Goodbye sunflowers, hello hemp. University of Louisville’s Conn Center for Renewable Energy Research has begun sowing the crop.
The industrial hemp will be grown to further the Center’s research in alternative fuels. It’s by no means a large project – the plot in which the plants are being grown is only 12 metres x 12 metres, but the University’s efforts are the first in Kentucky to research hemp’s fuel potential.
Hemp can be used to create biofuels such as biodiesel, but it appears the Center’s trial may also be looking at producing solid fuels. It mentions the woody core of the hemp plant (known as the hurds or shives) could be useful once compressed as a supplement to or replacement for fossil fuels.
“Hemp is cleaner and cheaper to produce than coal, oil or other resources,” said Professor Mahendra Sunkara, who is director of the Conn Center. “It could solve many of the nation’s future energy needs while providing a new, lucrative cash crop for Kentucky’s farmers.”

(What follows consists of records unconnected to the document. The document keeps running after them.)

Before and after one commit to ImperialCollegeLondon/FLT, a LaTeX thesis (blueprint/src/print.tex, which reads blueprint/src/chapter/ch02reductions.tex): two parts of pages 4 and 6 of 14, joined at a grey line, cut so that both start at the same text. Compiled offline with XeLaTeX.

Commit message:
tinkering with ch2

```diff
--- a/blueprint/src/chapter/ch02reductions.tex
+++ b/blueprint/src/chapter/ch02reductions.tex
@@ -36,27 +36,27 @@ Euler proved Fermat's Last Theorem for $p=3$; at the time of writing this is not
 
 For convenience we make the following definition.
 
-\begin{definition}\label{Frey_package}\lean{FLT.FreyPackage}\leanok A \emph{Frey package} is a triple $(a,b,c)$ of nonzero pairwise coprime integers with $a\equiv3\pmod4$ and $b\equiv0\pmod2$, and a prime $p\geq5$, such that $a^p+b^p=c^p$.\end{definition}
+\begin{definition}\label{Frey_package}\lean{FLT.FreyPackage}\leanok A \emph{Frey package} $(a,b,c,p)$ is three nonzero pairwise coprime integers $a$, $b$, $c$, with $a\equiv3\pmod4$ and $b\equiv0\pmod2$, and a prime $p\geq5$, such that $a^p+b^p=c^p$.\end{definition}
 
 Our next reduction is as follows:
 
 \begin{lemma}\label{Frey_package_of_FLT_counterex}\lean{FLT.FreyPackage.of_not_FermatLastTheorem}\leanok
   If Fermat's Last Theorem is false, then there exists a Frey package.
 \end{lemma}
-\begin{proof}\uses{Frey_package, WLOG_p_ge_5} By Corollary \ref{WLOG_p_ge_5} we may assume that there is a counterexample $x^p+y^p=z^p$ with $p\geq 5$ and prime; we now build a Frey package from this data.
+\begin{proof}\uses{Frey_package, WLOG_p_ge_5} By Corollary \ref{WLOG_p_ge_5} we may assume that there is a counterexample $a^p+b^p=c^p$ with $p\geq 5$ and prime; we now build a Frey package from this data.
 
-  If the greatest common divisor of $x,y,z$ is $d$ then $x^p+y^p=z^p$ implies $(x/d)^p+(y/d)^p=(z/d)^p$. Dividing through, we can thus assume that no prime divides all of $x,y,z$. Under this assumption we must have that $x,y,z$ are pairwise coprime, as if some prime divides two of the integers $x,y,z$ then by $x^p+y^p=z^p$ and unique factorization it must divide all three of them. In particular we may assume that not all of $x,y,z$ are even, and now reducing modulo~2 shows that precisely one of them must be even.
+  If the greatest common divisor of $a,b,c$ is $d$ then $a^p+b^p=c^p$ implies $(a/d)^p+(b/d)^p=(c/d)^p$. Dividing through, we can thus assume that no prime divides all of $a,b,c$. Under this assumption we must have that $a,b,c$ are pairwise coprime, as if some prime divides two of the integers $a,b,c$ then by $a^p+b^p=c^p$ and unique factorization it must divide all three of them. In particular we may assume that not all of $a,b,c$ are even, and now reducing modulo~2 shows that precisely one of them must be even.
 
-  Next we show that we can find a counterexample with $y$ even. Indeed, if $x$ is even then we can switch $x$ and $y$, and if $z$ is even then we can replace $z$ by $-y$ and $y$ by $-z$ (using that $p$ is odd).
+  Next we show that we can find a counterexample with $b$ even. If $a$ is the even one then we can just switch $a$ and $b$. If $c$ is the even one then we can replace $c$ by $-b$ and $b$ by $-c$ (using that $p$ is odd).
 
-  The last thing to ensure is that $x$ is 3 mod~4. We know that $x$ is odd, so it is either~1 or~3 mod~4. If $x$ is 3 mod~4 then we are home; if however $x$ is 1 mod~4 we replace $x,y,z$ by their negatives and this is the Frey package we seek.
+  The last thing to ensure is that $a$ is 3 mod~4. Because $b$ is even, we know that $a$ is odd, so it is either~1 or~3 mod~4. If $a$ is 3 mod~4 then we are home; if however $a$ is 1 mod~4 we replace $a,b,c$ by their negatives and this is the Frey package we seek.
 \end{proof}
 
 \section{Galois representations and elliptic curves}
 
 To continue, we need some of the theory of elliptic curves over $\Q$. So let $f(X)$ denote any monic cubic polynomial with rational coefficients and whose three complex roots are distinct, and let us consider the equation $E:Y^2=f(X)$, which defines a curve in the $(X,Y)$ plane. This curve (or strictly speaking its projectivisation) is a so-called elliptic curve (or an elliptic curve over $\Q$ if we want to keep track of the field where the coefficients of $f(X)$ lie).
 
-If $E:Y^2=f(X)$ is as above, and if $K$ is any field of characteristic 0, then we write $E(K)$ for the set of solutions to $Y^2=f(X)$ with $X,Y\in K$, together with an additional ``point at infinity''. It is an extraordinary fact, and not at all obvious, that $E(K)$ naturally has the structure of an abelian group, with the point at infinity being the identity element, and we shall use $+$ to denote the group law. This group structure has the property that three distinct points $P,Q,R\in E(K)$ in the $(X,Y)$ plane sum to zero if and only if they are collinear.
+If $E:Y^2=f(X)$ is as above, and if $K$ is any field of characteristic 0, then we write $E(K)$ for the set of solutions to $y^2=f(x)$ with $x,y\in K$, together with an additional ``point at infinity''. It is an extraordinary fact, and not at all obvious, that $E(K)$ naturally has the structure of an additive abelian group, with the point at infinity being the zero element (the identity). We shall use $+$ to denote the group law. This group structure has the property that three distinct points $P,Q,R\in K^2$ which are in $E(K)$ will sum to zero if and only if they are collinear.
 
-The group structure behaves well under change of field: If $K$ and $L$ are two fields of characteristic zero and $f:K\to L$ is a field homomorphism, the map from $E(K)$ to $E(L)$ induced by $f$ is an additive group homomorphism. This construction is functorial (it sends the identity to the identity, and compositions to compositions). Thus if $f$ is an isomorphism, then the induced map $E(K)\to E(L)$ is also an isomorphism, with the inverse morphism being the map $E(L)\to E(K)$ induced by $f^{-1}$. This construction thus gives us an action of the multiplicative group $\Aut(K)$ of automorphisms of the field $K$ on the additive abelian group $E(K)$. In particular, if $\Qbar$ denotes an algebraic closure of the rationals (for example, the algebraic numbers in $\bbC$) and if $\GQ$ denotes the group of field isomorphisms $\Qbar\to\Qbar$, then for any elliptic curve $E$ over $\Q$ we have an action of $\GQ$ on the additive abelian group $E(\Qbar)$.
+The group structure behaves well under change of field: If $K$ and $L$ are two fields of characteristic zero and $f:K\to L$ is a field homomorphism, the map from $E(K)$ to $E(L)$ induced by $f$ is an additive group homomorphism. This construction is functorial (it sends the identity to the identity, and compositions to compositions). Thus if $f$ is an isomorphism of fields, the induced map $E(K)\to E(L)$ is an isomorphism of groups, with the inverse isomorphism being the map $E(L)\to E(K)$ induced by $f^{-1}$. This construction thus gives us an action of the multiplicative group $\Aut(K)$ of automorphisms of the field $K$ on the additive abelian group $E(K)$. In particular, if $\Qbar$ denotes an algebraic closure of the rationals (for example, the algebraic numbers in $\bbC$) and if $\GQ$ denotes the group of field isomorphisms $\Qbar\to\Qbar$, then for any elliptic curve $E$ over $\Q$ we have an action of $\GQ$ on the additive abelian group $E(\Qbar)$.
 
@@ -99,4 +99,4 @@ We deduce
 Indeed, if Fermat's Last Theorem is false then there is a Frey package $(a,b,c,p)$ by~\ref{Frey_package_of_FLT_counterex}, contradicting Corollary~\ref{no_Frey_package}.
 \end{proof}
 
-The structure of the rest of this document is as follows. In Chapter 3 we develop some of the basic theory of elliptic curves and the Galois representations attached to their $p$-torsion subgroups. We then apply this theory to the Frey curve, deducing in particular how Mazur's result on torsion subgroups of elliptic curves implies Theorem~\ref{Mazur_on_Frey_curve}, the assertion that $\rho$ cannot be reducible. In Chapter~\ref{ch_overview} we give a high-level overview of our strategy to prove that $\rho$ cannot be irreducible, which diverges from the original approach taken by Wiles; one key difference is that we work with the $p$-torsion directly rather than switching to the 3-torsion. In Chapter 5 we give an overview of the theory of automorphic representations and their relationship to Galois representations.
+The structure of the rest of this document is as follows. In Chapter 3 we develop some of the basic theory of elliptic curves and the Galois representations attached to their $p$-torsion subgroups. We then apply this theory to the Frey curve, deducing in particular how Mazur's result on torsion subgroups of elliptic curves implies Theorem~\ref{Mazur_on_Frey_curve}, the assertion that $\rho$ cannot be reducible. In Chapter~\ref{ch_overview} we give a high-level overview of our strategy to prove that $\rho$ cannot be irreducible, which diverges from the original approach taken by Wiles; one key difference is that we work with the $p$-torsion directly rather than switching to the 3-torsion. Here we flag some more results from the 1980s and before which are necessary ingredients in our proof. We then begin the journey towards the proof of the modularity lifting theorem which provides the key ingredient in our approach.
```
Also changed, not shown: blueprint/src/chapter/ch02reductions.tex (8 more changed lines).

The project serves another very important purpose – to educate the public on the uses for and benefits of industrial hemp.
“We want to eliminate the stigma that is attached to hemp,” said Andrew Marsh, the center’s assistant director. “When people learn the characteristics of the crop and understand its potential for economic development, we think they will become advocates for its production.”

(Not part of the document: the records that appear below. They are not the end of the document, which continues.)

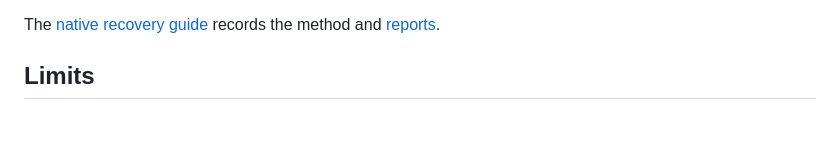
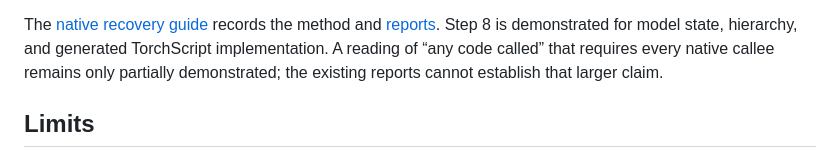
Before and after one commit to hridoy100/ml-memory-forensics, a Markdown page: docs/findings.md, the part around one of its changes. Rendered like a GitHub page; blank space fills up the shorter version.

```diff
--- a/docs/findings.md
+++ b/docs/findings.md
@@ -77,5 +141,8 @@ independent model layers.
 The [native recovery guide](native-code-recovery.md) records the method and
-[reports](../evidence/native-trace-2026-10-20/README.md).
+[reports](../evidence/native-trace-2026-10-20/README.md). Step 8 is demonstrated
+for model state, hierarchy, and generated TorchScript implementation. A reading
+of “any code called” that requires every native callee remains only partially
+demonstrated; the existing reports cannot establish that larger claim.
 
 ## Limits
 
```
Also changed, not shown: other parts of docs/findings.md (+66 -2 lines), docs/project-walkthrough.md (+39 -9 lines).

Industrial hemp has a myriad uses, some claim tens of thousands of applications. It can even be used as a source of medicine. While industrial hemp is very low in the psychoactive compound tetrahydrocannibinol, strains are being developed that are high in cannabidiol (CBD), a non-intoxicating cannabinoid that is proving beneficial in treating a range of conditions, include some severe forms of epilepsy.
As a biofuel, or more accurately, biodiesel; industrial hemp has advantages over other crops. It has a competitively high yield and biodiesel from hemp seed oil generally exhibits superior fuel quality.
Biodiesel yield from hemp has been calculated (PDF) to be around 780 litres a hectare; higher than yield from rapeseed and soybeans oils but lower than that of palm oil. However, with palm oil comes significant environmental issues; mainly related to destruction of habitat.